Task to complete:
Exclude images and print all the records verbatim.

Exercise material:
——————

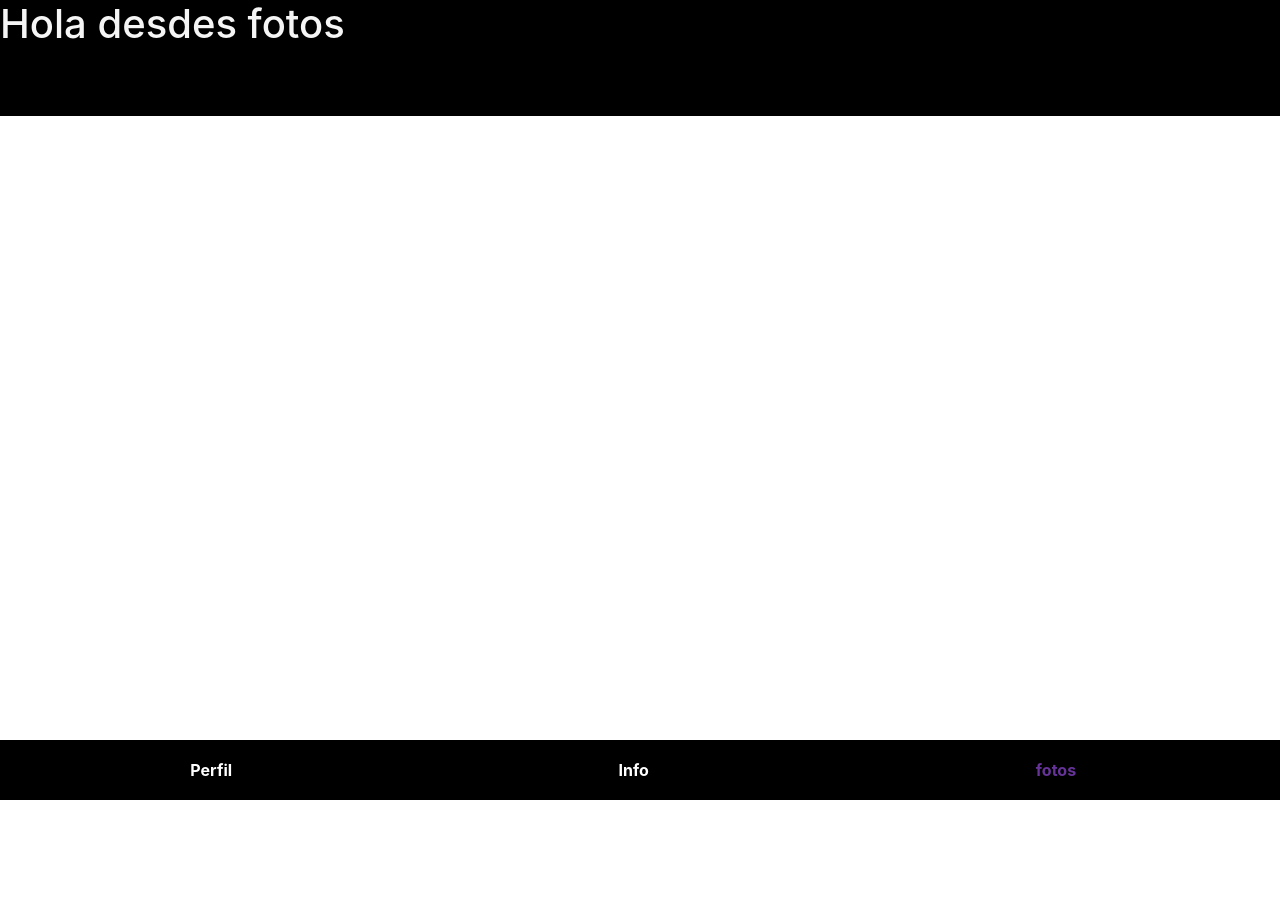
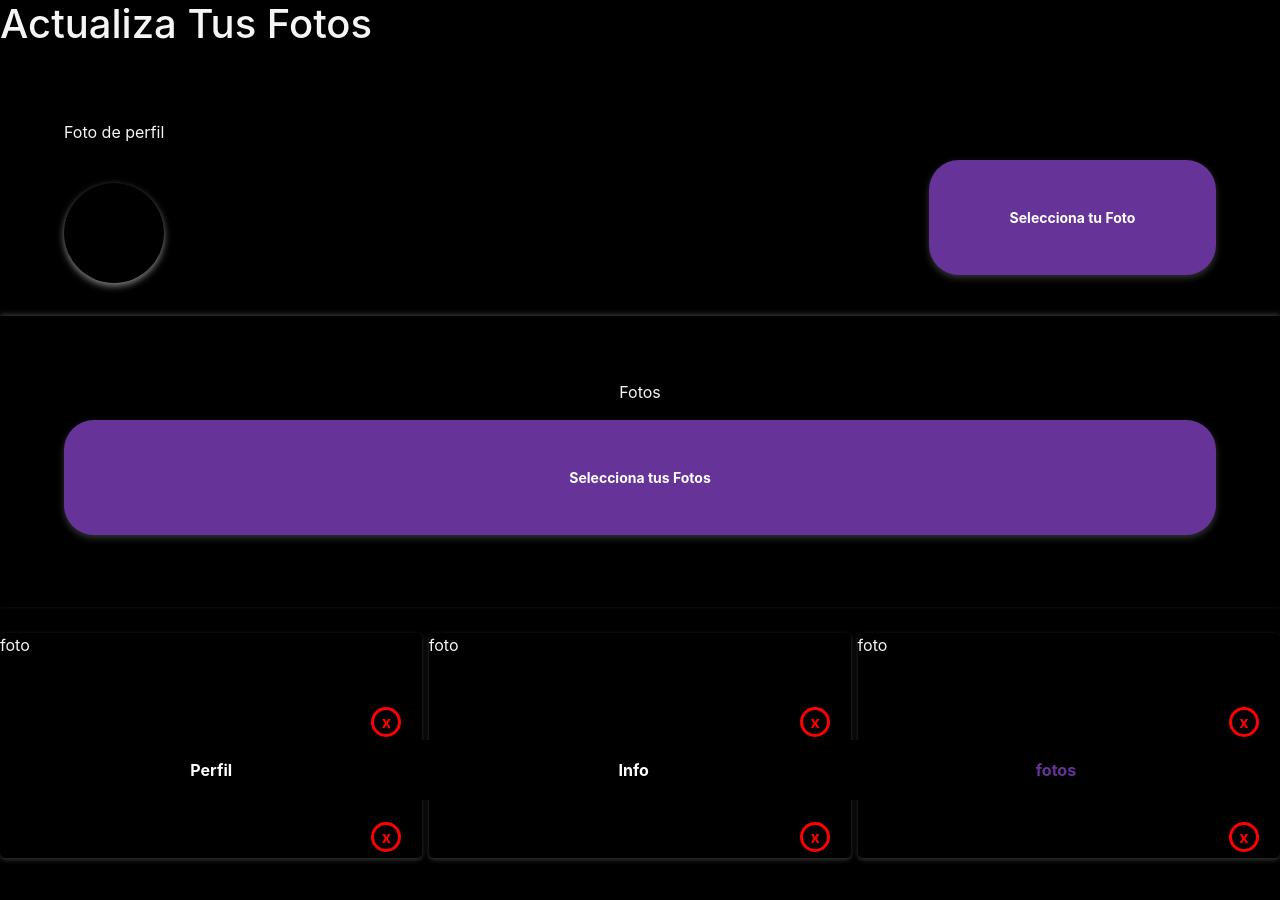
Before and after one commit to royne/skorts_ui, a React (Create React App) app: page /editar-fotos in a window 1280 px wide. Shown: the top 900 px of the page. Before the commit the page ends 800 px from the top, so only its background shows below. Built offline with nearby package versions, Linux system fonts and the light colour scheme.

Commit message:
add view edit photo

```diff
--- a/src/Components/profile/EditPhotos.js
+++ b/src/Components/profile/EditPhotos.js
@@ -1,10 +1,14 @@
 import React from 'react';
 import Navbar from './Navbar'
+import ProfilePhotoContaint from './ProfilePhotoContaint';
+import PhotosContaint from './PhotosContaint';
 
 const EditPhotos = () => {
   return (
     <main className="profile">
-      <h1>Hola desdes fotos</h1>
+      <h1>Actualiza Tus Fotos</h1>
+      <ProfilePhotoContaint />
+      <PhotosContaint />
       <Navbar />
     </main>
    );
--- /dev/null
+++ b/src/Components/profile/Photo.js
@@ -0,0 +1,12 @@
+import React from 'react';
+
+const Photo = () => {
+  return (
+    <div className="box_photo">
+      foto
+      <div className="btn_destroy">x</div>
+    </div>
+   );
+}
+
+export default Photo;
--- /dev/null
+++ b/src/Components/profile/PhotosContaint.js
@@ -0,0 +1,30 @@
+import React, {Fragment} from 'react';
+import Photo from './Photo';
+
+const PhotosContaint = () => {
+  return (
+    <Fragment>
+    <section className="photos_containt">
+      <p>Fotos</p>
+      <form className="photos_containt_form">
+        <input
+          type="file"
+          name="photos"
+          id="photos_conataint_profile" />
+        <label htmlFor="photos_conataint_profile">Selecciona tus Fotos</label>
+      </form>
+    </section>
+
+    <section className="section_photos">
+      <Photo />
+      <Photo />
+      <Photo />
+      <Photo />
+      <Photo />
+      <Photo />
+    </section>
+  </Fragment>
+   );
+}
+
+export default PhotosContaint;
--- /dev/null
+++ b/src/Components/profile/ProfilePhotoContaint.js
@@ -0,0 +1,27 @@
+import React from 'react';
+
+const ProfilePhotoContaint = () => {
+
+  const getPhoto = e => {
+    console.log(e.target.files[0])
+
+  }
+
+  return (
+    <section className="profile_photo_containt">
+      <p>Foto de perfil</p>
+      <form className="profile_photo_containt_form">
+        <div className="profile_photo_containt_box">
+        </div>
+        <input
+          type="file"
+          name="photos"
+          id="photo_profile"
+          onChange={getPhoto} />
+        <label htmlFor="photo_profile">Selecciona tu Foto</label>
+      </form>
+    </section>
+   );
+}
+
+export default ProfilePhotoContaint;
--- a/src/styles/profile.css
+++ b/src/styles/profile.css
@@ -3,6 +3,7 @@
   background-color: black;
   color: #f5f5f5;
   padding-bottom: 60px;
+  min-height: 100vh;
 }
 .nav_profile{
   width: 100%;
@@ -45,3 +46,89 @@
 .multiselects{
   color: #303030;
 }
+
+
+.profile_photo_containt{
+  width: 100%;
+  height: 30vh;
+  padding: 5%;
+  margin-bottom: 20px;
+}
+.profile_photo_containt_form{
+  display: flex;
+  align-items: flex-end;
+  justify-content: space-between;
+}
+.profile_photo_containt_box{
+  width: 100px;
+  height: 100px;
+  border-radius: 50%;
+  box-shadow: 0 3px 7px rgba(255,255,255,.5);
+}
+#photo_profile, #photos_conataint_profile{
+  width: 0.1px;
+	height: 0.1px;
+	opacity: 0;
+	overflow: hidden;
+	position: absolute;
+	z-index: -1;
+}
+#photo_profile + label,
+#photos_conataint_profile + label {
+  height: 30px;
+  padding: 5% 7%;
+  border-radius: 30px;
+  font-size: 14px;
+  font-weight: bold;
+  color: white;
+  background-color: rebeccapurple;
+  display: flex;
+  justify-content: center;
+  align-items: center;
+  box-shadow: 0 3px 7px rgba(255,255,255,0.2);
+  line-height: 0;
+}
+
+
+.photos_containt{
+  width: 100%;
+  box-shadow: 0 -2px 5px rgba(255,255,255,0.2);
+  padding: 5%;
+  margin: 0 auto;
+  text-align: center;
+}
+
+.section_photos{
+  width: 100%;
+  padding-top: 2%;
+  display: flex;
+  flex-wrap: wrap;
+  justify-content: space-between;
+  align-items: flex-start;
+}
+
+.box_photo{
+  width: 33%;
+  height: 110px;
+  margin-bottom: 5px;
+  border-radius: 5px;
+  box-shadow: 0 2px 5px rgba(255,255,255,0.2);
+  position: relative;
+}
+.btn_destroy{
+  position: absolute;
+  width: 30px;
+  height: 30px;
+  border: 3px solid red;
+  display: flex;
+  justify-content: center;
+  align-items: center;
+  border-radius: 50%;
+  color: red;
+  font-weight: bold;
+  bottom: 5%;
+  right: 5%;
+  line-height: 0;
+  z-index: 5;
+  cursor: pointer;
+}
```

——————

Exercise output:
Before and after one commit to royne/skorts_ui, a React (Create React App) app: page /editar-fotos in a window 1280 px wide. Shown: the top 900 px of the page. Before the commit the page ends 800 px from the top, so only its background shows below. Built offline with nearby package versions, Linux system fonts and the light colour scheme.

Commit message:
add view edit photo

```diff
--- a/src/Components/profile/EditPhotos.js
+++ b/src/Components/profile/EditPhotos.js
@@ -1,10 +1,14 @@
 import React from 'react';
 import Navbar from './Navbar'
+import ProfilePhotoContaint from './ProfilePhotoContaint';
+import PhotosContaint from './PhotosContaint';
 
 const EditPhotos = () => {
   return (
     <main className="profile">
-      <h1>Hola desdes fotos</h1>
+      <h1>Actualiza Tus Fotos</h1>
+      <ProfilePhotoContaint />
+      <PhotosContaint />
       <Navbar />
     </main>
    );
--- /dev/null
+++ b/src/Components/profile/Photo.js
@@ -0,0 +1,12 @@
+import React from 'react';
+
+const Photo = () => {
+  return (
+    <div className="box_photo">
+      foto
+      <div className="btn_destroy">x</div>
+    </div>
+   );
+}
+
+export default Photo;
--- /dev/null
+++ b/src/Components/profile/PhotosContaint.js
@@ -0,0 +1,30 @@
+import React, {Fragment} from 'react';
+import Photo from './Photo';
+
+const PhotosContaint = () => {
+  return (
+    <Fragment>
+    <section className="photos_containt">
+      <p>Fotos</p>
+      <form className="photos_containt_form">
+        <input
+          type="file"
+          name="photos"
+          id="photos_conataint_profile" />
+        <label htmlFor="photos_conataint_profile">Selecciona tus Fotos</label>
+      </form>
+    </section>
+
+    <section className="section_photos">
+      <Photo />
+      <Photo />
+      <Photo />
+      <Photo />
+      <Photo />
+      <Photo />
+    </section>
+  </Fragment>
+   );
+}
+
+export default PhotosContaint;
--- /dev/null
+++ b/src/Components/profile/ProfilePhotoContaint.js
@@ -0,0 +1,27 @@
+import React from 'react';
+
+const ProfilePhotoContaint = () => {
+
+  const getPhoto = e => {
+    console.log(e.target.files[0])
+
+  }
+
+  return (
+    <section className="profile_photo_containt">
+      <p>Foto de perfil</p>
+      <form className="profile_photo_containt_form">
+        <div className="profile_photo_containt_box">
+        </div>
+        <input
+          type="file"
+          name="photos"
+          id="photo_profile"
+          onChange={getPhoto} />
+        <label htmlFor="photo_profile">Selecciona tu Foto</label>
+      </form>
+    </section>
+   );
+}
+
+export default ProfilePhotoContaint;
--- a/src/styles/profile.css
+++ b/src/styles/profile.css
@@ -3,6 +3,7 @@
   background-color: black;
   color: #f5f5f5;
   padding-bottom: 60px;
+  min-height: 100vh;
 }
 .nav_profile{
   width: 100%;
@@ -45,3 +46,89 @@
 .multiselects{
   color: #303030;
 }
+
+
+.profile_photo_containt{
+  width: 100%;
+  height: 30vh;
+  padding: 5%;
+  margin-bottom: 20px;
+}
+.profile_photo_containt_form{
+  display: flex;
+  align-items: flex-end;
+  justify-content: space-between;
+}
+.profile_photo_containt_box{
+  width: 100px;
+  height: 100px;
+  border-radius: 50%;
+  box-shadow: 0 3px 7px rgba(255,255,255,.5);
+}
+#photo_profile, #photos_conataint_profile{
+  width: 0.1px;
+	height: 0.1px;
+	opacity: 0;
+	overflow: hidden;
+	position: absolute;
+	z-index: -1;
+}
+#photo_profile + label,
+#photos_conataint_profile + label {
+  height: 30px;
+  padding: 5% 7%;
+  border-radius: 30px;
+  font-size: 14px;
+  font-weight: bold;
+  color: white;
+  background-color: rebeccapurple;
+  display: flex;
+  justify-content: center;
+  align-items: center;
+  box-shadow: 0 3px 7px rgba(255,255,255,0.2);
+  line-height: 0;
+}
+
+
+.photos_containt{
+  width: 100%;
+  box-shadow: 0 -2px 5px rgba(255,255,255,0.2);
+  padding: 5%;
+  margin: 0 auto;
+  text-align: center;
+}
+
+.section_photos{
+  width: 100%;
+  padding-top: 2%;
+  display: flex;
+  flex-wrap: wrap;
+  justify-content: space-between;
+  align-items: flex-start;
+}
+
+.box_photo{
+  width: 33%;
+  height: 110px;
+  margin-bottom: 5px;
+  border-radius: 5px;
+  box-shadow: 0 2px 5px rgba(255,255,255,0.2);
+  position: relative;
+}
+.btn_destroy{
+  position: absolute;
+  width: 30px;
+  height: 30px;
+  border: 3px solid red;
+  display: flex;
+  justify-content: center;
+  align-items: center;
+  border-radius: 50%;
+  color: red;
+  font-weight: bold;
+  bottom: 5%;
+  right: 5%;
+  line-height: 0;
+  z-index: 5;
+  cursor: pointer;
+}
```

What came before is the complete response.